Is it time to rethink recycling for a flourishing garden?
In the 1980s, recycling was introduced as a more environmentally friendly way to approach waste management. Instead of burning, burying or simply dumping trash, it would be reused. The aim was to cut down on waste and limit the impact of trash on the environment.
Needless to say, recycling has been very successful. By recycling everything from aluminum cans to plastic containers, greenhouse gas emissions are reduced, energy is saved, and less landfill space is used. Across the globe, countries are reducing their carbon footprint and supporting sustainable practice through recycling.
But couldn’t we go further than just tossing our garbage in the proper bin? It’s time to think about how we can make our green spaces greener. Diverting materials from going to landfills and reusing them is essential. You can reduce your overall impact on the environment through using simple but effective techniques.
New technology allows more efficient recycling and a broader range of recyclable materials. One recent discovery is a recycling process that uses zero water—making the process better for the environment. In a variety of fields like horticulture, landscaping, forestry, and gardening, recycling is evolving.
Bringing Recycling Into Your Garden
Here are just a few ways you can spruce up your garden through using recycled materials:
- Use construction waste and crushed brick as soil amendments
- Use plastic bottle containers for irrigation by burying it in soil with strategically placed holes so that water drains efficiently to plants
- Use glass that’s been crushed and reformed as quirky landscape accents
- Use tires for drain tiles and as plant containers
- Use plastic take out containers for your smaller plants
- Save dryer lint and till it into your garden to improve the soil’s moisture absorption
- Use leftover tea bags and coffee filters to help your azalea bushes bloom brighter and fuller
Composting—a process different from recycling that incorporates natural waste back into the environment—has also grown in popularity. You can use your leftover kitchen scraps, old newspapers, and more to create thick, rich soil in which all your plants will flourish. Many people use compost to support a self-sustaining garden to grow organic food.
If you want to learn more about how to design a flourishing garden and support biodiversity, we can help. Soil Advocates Inc. believes in promoting the latest tools & processes in climate change mitigation, urban green spaces, recreation and conservation. We’re at the cutting edge of everything involving sustainability education and consulting.
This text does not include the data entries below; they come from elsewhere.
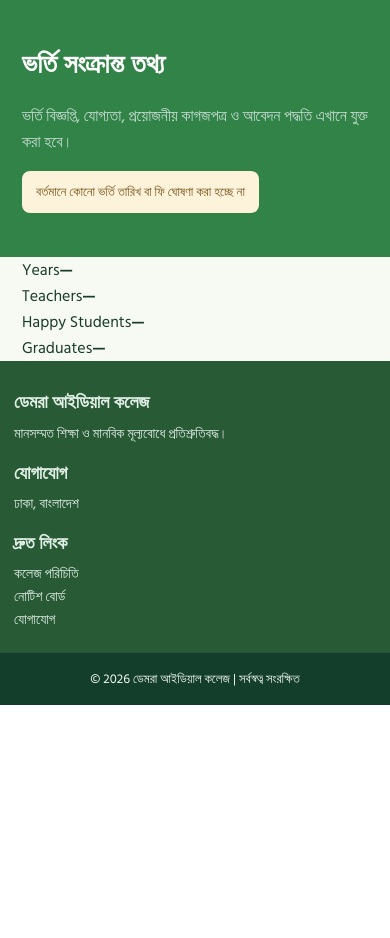
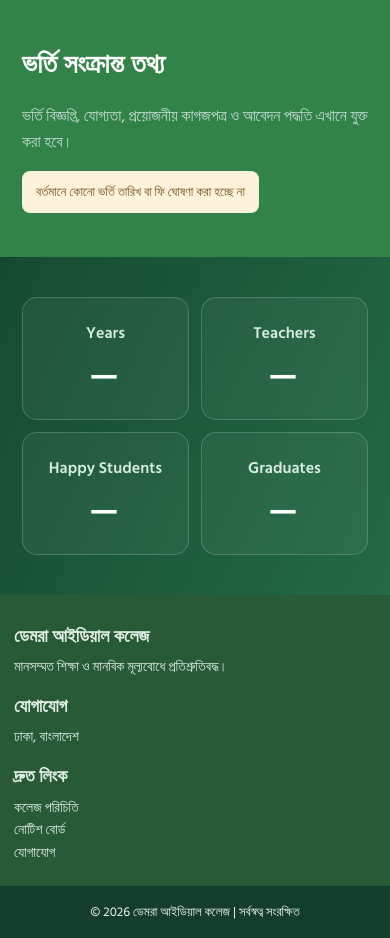
Before and after one commit to pavelsarwar/dic, a PHP site: page / in a window 390 px wide. Shown: the part 4439-5377 px from the top of the page. Before the commit the page ends 5144 px from the top, so only its background shows below. Run offline with PHP 8.4, Linux system fonts and the light colour scheme.

Commit message:
ui: responsive four-column homepage statistics cards

```diff
--- a/assets/shared.css
+++ b/assets/shared.css
@@ -99,3 +99,12 @@
 .cms-topbar{background:#174f35;color:#f5fff6;font:500 13px/1.5 'Hind Siliguri',sans-serif}
 .cms-topbar .cms-shell{display:flex;justify-content:space-between;align-items:center;gap:12px;padding-top:7px;padding-bottom:7px;flex-wrap:wrap}
 @media(max-width:600px){.cms-topbar .cms-shell{font-size:12px;gap:4px}}
+
+/* Homepage metrics: four responsive, accessible editorial counters */
+.dic-stats-section{padding:58px 0 70px;background:linear-gradient(115deg,#154a32,#236a45);color:#fff}
+.dic-stats-grid{display:grid;grid-template-columns:repeat(4,minmax(0,1fr));gap:18px}
+.dic-stat{padding:26px 18px;text-align:center;border:1px solid #ffffff30;border-radius:15px;background:#ffffff0d}
+.dic-stat>span{display:block;color:#d9eddf;font-size:16px;font-weight:600;margin-bottom:10px}
+.dic-stat strong{display:block;font-size:clamp(34px,4vw,54px);font-weight:700;line-height:1.2;font-variant-numeric:tabular-nums}
+.dic-stat em{font-style:normal;color:#c5e6ad;font-size:.68em;margin-left:3px}
+@media(max-width:760px){.dic-stats-grid{grid-template-columns:repeat(2,minmax(0,1fr));gap:12px}.dic-stat{padding:22px 10px}.dic-stats-section{padding:40px 0}}
```
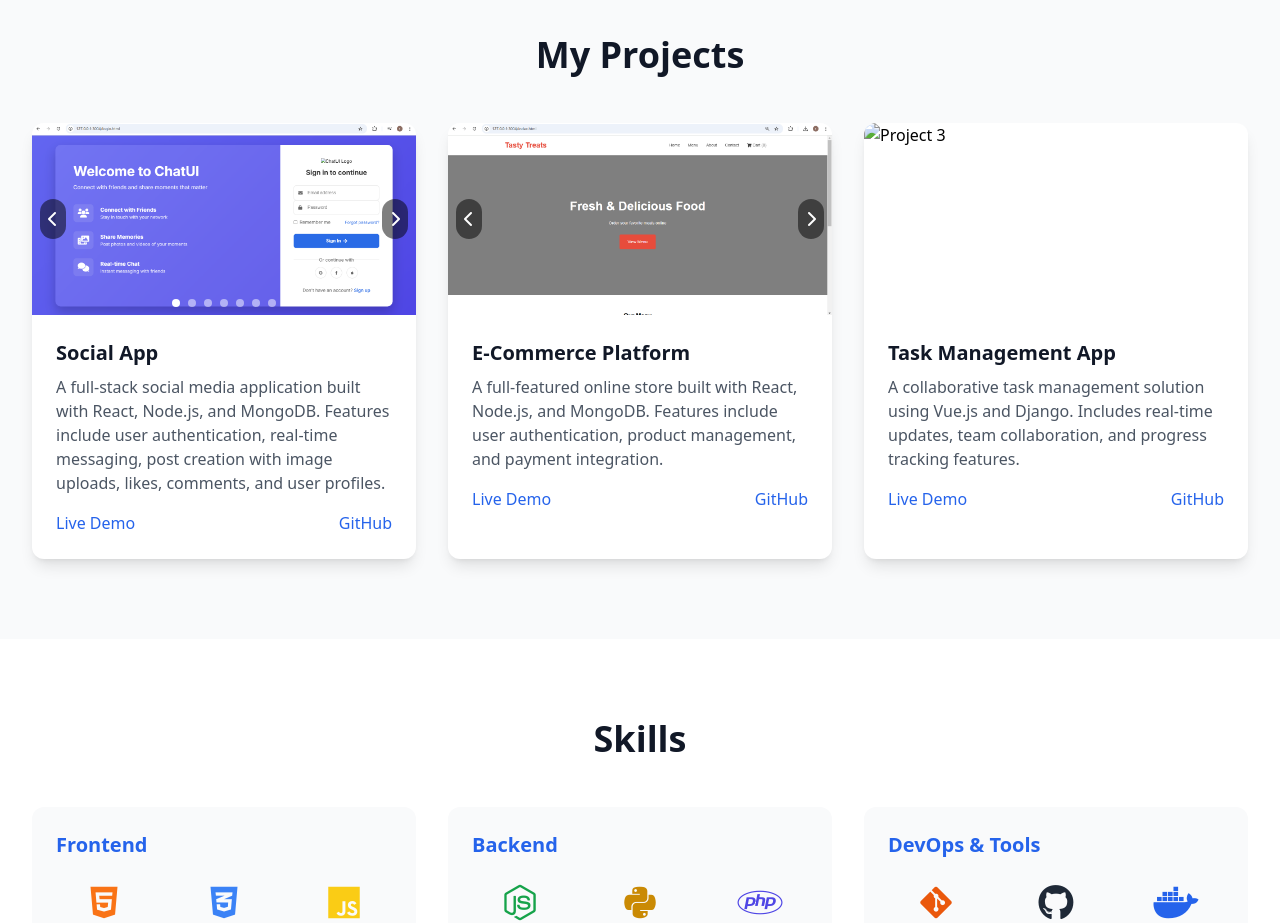
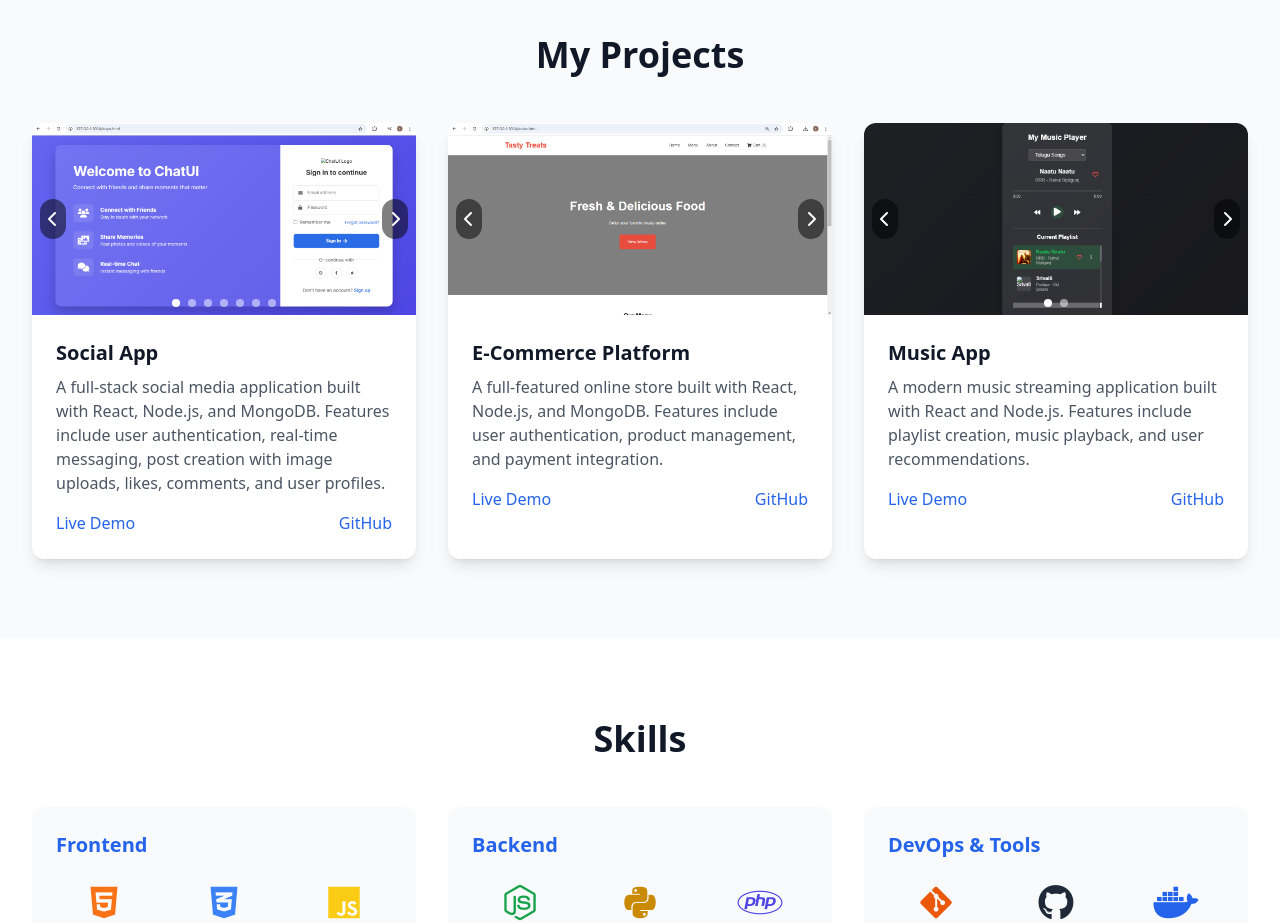
Before and after one commit to Ramyajdeekonda/my_portfolio, a plain HTML site: page index.html in a window 1280 px wide. Shown: the part 1300-2223 px from the top of the page. Drawn offline with nearby package versions, Linux system fonts and the light colour scheme.

Commit message:
added link

```diff
--- a/index.html
+++ b/index.html
@@ -38,7 +38,8 @@
         }
 
         .project1-slideshow img,
-        .project2-slideshow img {
+        .project2-slideshow img,
+        .project3-slideshow img {
             transition: opacity 0.5s ease-in-out;
         }
     </style>
@@ -196,13 +197,30 @@
                 </div>
 
                 <div class="bg-white rounded-xl shadow-lg overflow-hidden transform transition hover:-translate-y-2">
-                    <img src="project3-image.jpg" alt="Project 3" class="w-full h-48 object-cover">
+                    <div class="relative h-48">
+                        <div class="project3-slideshow">
+                            <img src="project3/1.png" alt="Music App Screenshot 1" class="w-full h-48 object-cover">
+                            <img src="project3/2.png" alt="Music App Screenshot 2" class="w-full h-48 object-cover hidden">
+                        </div>
+                        <!-- Navigation buttons -->
+                        <button class="absolute left-2 top-1/2 transform -translate-y-1/2 bg-black/50 text-white p-2 rounded-full hover:bg-black/70" onclick="changeSlide(-1, 'project3-slideshow')">
+                            <i class="fas fa-chevron-left"></i>
+                        </button>
+                        <button class="absolute right-2 top-1/2 transform -translate-y-1/2 bg-black/50 text-white p-2 rounded-full hover:bg-black/70" onclick="changeSlide(1, 'project3-slideshow')">
+                            <i class="fas fa-chevron-right"></i>
+                        </button>
+                        <!-- Dots -->
+                        <div class="absolute bottom-2 left-0 right-0 flex justify-center gap-2">
+                            <span class="w-2 h-2 bg-white rounded-full opacity-50 cursor-pointer dot active" onclick="currentSlide(0, 'project3-slideshow')"></span>
+                            <span class="w-2 h-2 bg-white rounded-full opacity-50 cursor-pointer dot" onclick="currentSlide(1, 'project3-slideshow')"></span>
+                        </div>
+                    </div>
                     <div class="p-6">
-                        <h3 class="text-xl font-semibold text-gray-900 mb-2">Task Management App</h3>
-                        <p class="text-gray-600 mb-4">A collaborative task management solution using Vue.js and Django. Includes real-time updates, team collaboration, and progress tracking features.</p>
+                        <h3 class="text-xl font-semibold text-gray-900 mb-2">Music App</h3>
+                        <p class="text-gray-600 mb-4">A modern music streaming application built with React and Node.js. Features include playlist creation, music playback, and user recommendations.</p>
                         <div class="flex justify-between">
-                            <a href="#" class="text-blue-600 hover:text-blue-800" target="_blank">Live Demo</a>
-                            <a href="#" class="text-blue-600 hover:text-blue-800" target="_blank">GitHub</a>
+                            <a href="https://ramyajdeekonda.github.io/Music_app/" class="text-blue-600 hover:text-blue-800" target="_blank">Live Demo</a>
+                            <a href="https://github.com/Ramyajdeekonda/Music_app" class="text-blue-600 hover:text-blue-800" target="_blank">GitHub</a>
                         </div>
                     </div>
                 </div>
--- a/script.js
+++ b/script.js
@@ -42,7 +42,8 @@ window.addEventListener('scroll', () => {
 
 let slideIndex = {
     'project1-slideshow': 0,
-    'project2-slideshow': 0
+    'project2-slideshow': 0,
+    'project3-slideshow': 0
 };
 let slideshowIntervals = {};
 
@@ -89,7 +90,7 @@ function showSlides(n, slideshowClass) {
 
 // Initialize all slideshows
 document.addEventListener('DOMContentLoaded', function() {
-    let slideshows = ['project1-slideshow', 'project2-slideshow'];
+    let slideshows = ['project1-slideshow', 'project2-slideshow', 'project3-slideshow'];
     slideshows.forEach(function(slideshow) {
         showSlides(0, slideshow);
     });
```
Also changed, not shown: project3/1.png (added), project3/2.png (added).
Contact us today to learn more about how we can help with everything from environmental analysis to feasibility studies to help your business be more in the green.